Perhaps this all ends Friday night, with everyone holding up a No. 34 jersey and flashbulbs popping inside the Hilton Chicago.
But its the middle of January and Kerry Wood is still a free agent and being linked to several contending teams, including the Philadelphia Phillies. A deadline of sorts appears to be this weekends Cubs Convention.
Weve been really open with the media on this negotiation, general manager Jed Hoyer said during Tuesdays teleconference announcing the Paul Maholm signing. It is probably a little different than most. I dont want to abuse that and be too open about that. But we continue to want Kerry back in Chicago. Weve offered him a substantial raise and we certainly hope it gets done.
Thirteen months ago, Wood attended Ron Santos funeral and felt a pull back toward the Cubs. Wood took a below-market deal -- one year at 1.5 million -- that was negotiated by Jim Hendry, the general manager at the time.
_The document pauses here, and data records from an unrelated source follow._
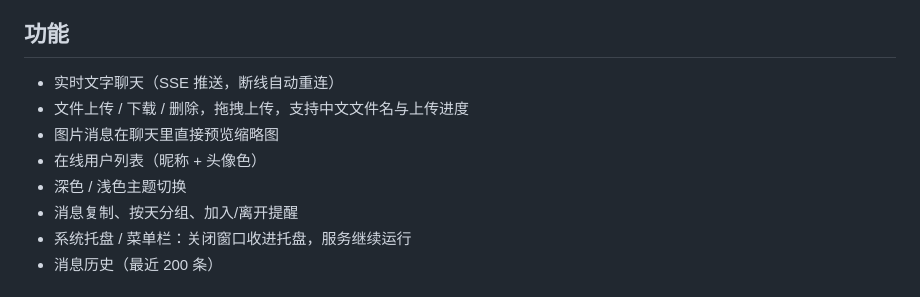
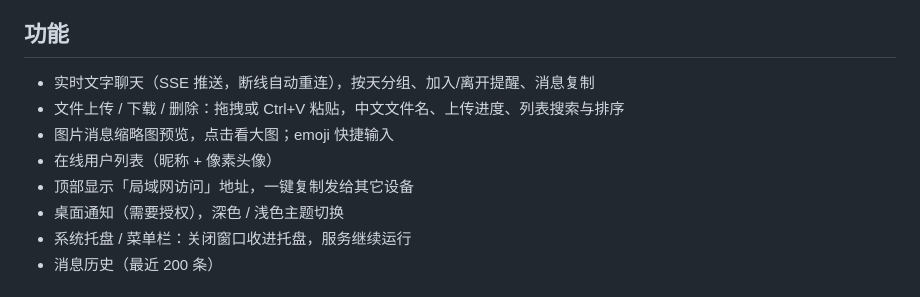
Before and after one commit to Awen-9/lan-chat, a Markdown page: README.md, the part around the change. Drawn GitHub-style.

Commit message:
docs: 功能列表补上地址栏、通知、灯箱、粘贴上传等新特性

```diff
--- a/README.md
+++ b/README.md
@@ -7,12 +7,12 @@
 
 ## 功能
 
-- 实时文字聊天（SSE 推送，断线自动重连）
-- 文件上传 / 下载 / 删除，拖拽上传，支持中文文件名与上传进度
-- 图片消息在聊天里直接预览缩略图
-- 在线用户列表（昵称 + 头像色）
-- 深色 / 浅色主题切换
-- 消息复制、按天分组、加入/离开提醒
+- 实时文字聊天（SSE 推送，断线自动重连），按天分组、加入/离开提醒、消息复制
+- 文件上传 / 下载 / 删除：拖拽或 Ctrl+V 粘贴，中文文件名、上传进度、列表搜索与排序
+- 图片消息缩略图预览，点击看大图；emoji 快捷输入
+- 在线用户列表（昵称 + 像素头像）
+- 顶部显示「局域网访问」地址，一键复制发给其它设备
+- 桌面通知（需要授权），深色 / 浅色主题切换
 - 系统托盘 / 菜单栏：关闭窗口收进托盘，服务继续运行
 - 消息历史（最近 200 条）
 
```
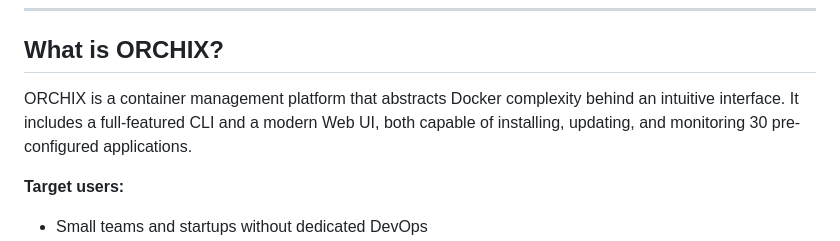
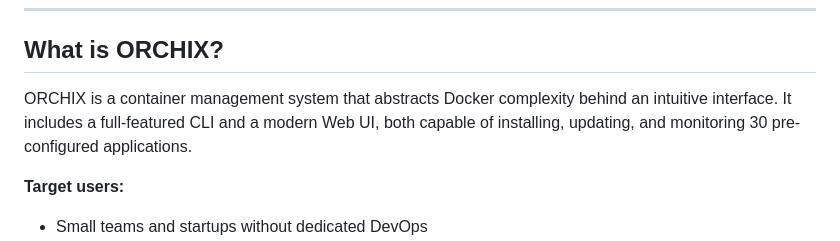
Before and after one commit to Sad-without-you/Orchix, a Markdown page: README.md, the part around the change. Rendered like a GitHub page.

Commit message:
docs: rename ORCHIX from "platform" to "system"
Co-Authored-By: Claude Sonnet 4.6 <noreply@anthropic.com>

```diff
--- a/README.md
+++ b/README.md
@@ -22,7 +22,7 @@
 
 ## What is ORCHIX?
 
-ORCHIX is a container management platform that abstracts Docker complexity behind an intuitive interface. It includes a full-featured CLI and a modern Web UI, both capable of installing, updating, and monitoring 30 pre-configured applications.
+ORCHIX is a container management system that abstracts Docker complexity behind an intuitive interface. It includes a full-featured CLI and a modern Web UI, both capable of installing, updating, and monitoring 30 pre-configured applications.
 
 **Target users:**
 - Small teams and startups without dedicated DevOps
```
There was also an understanding with chairman Tom Ricketts that Wood would have a role within the organization after his playing career was over. Near the end of last season, Wood said he would probably retire if he couldnt pitch for the Cubs in 2012. The reliever laughed when it was suggested he just gave away all his leverage.
Wood and his family live in Chicago during the offseason. His wife, Sarah, grew up in the suburbs and theyve decided to make this their home. Theyve also launched a charitable foundation that will hold a fundraiser on Friday night at Harry Carays Tavern on Navy Pier.
Several Cubs players are scheduled to attend the event, along with Ricketts and president of baseball operations Theo Epstein. A new administration might have a different idea of what Wood is worth.
We come in with somewhat of a fresh set of eyes, Hoyer said. That doesnt diminish what people have done long before were here. We both understand the history of the organization and we understand which players mean a lot to the fans. Kerry is one of them, so that is something were aware of. Fresh eyes are one thing, but that doesnt mean you sort of ignore the rich past that the Cubs have.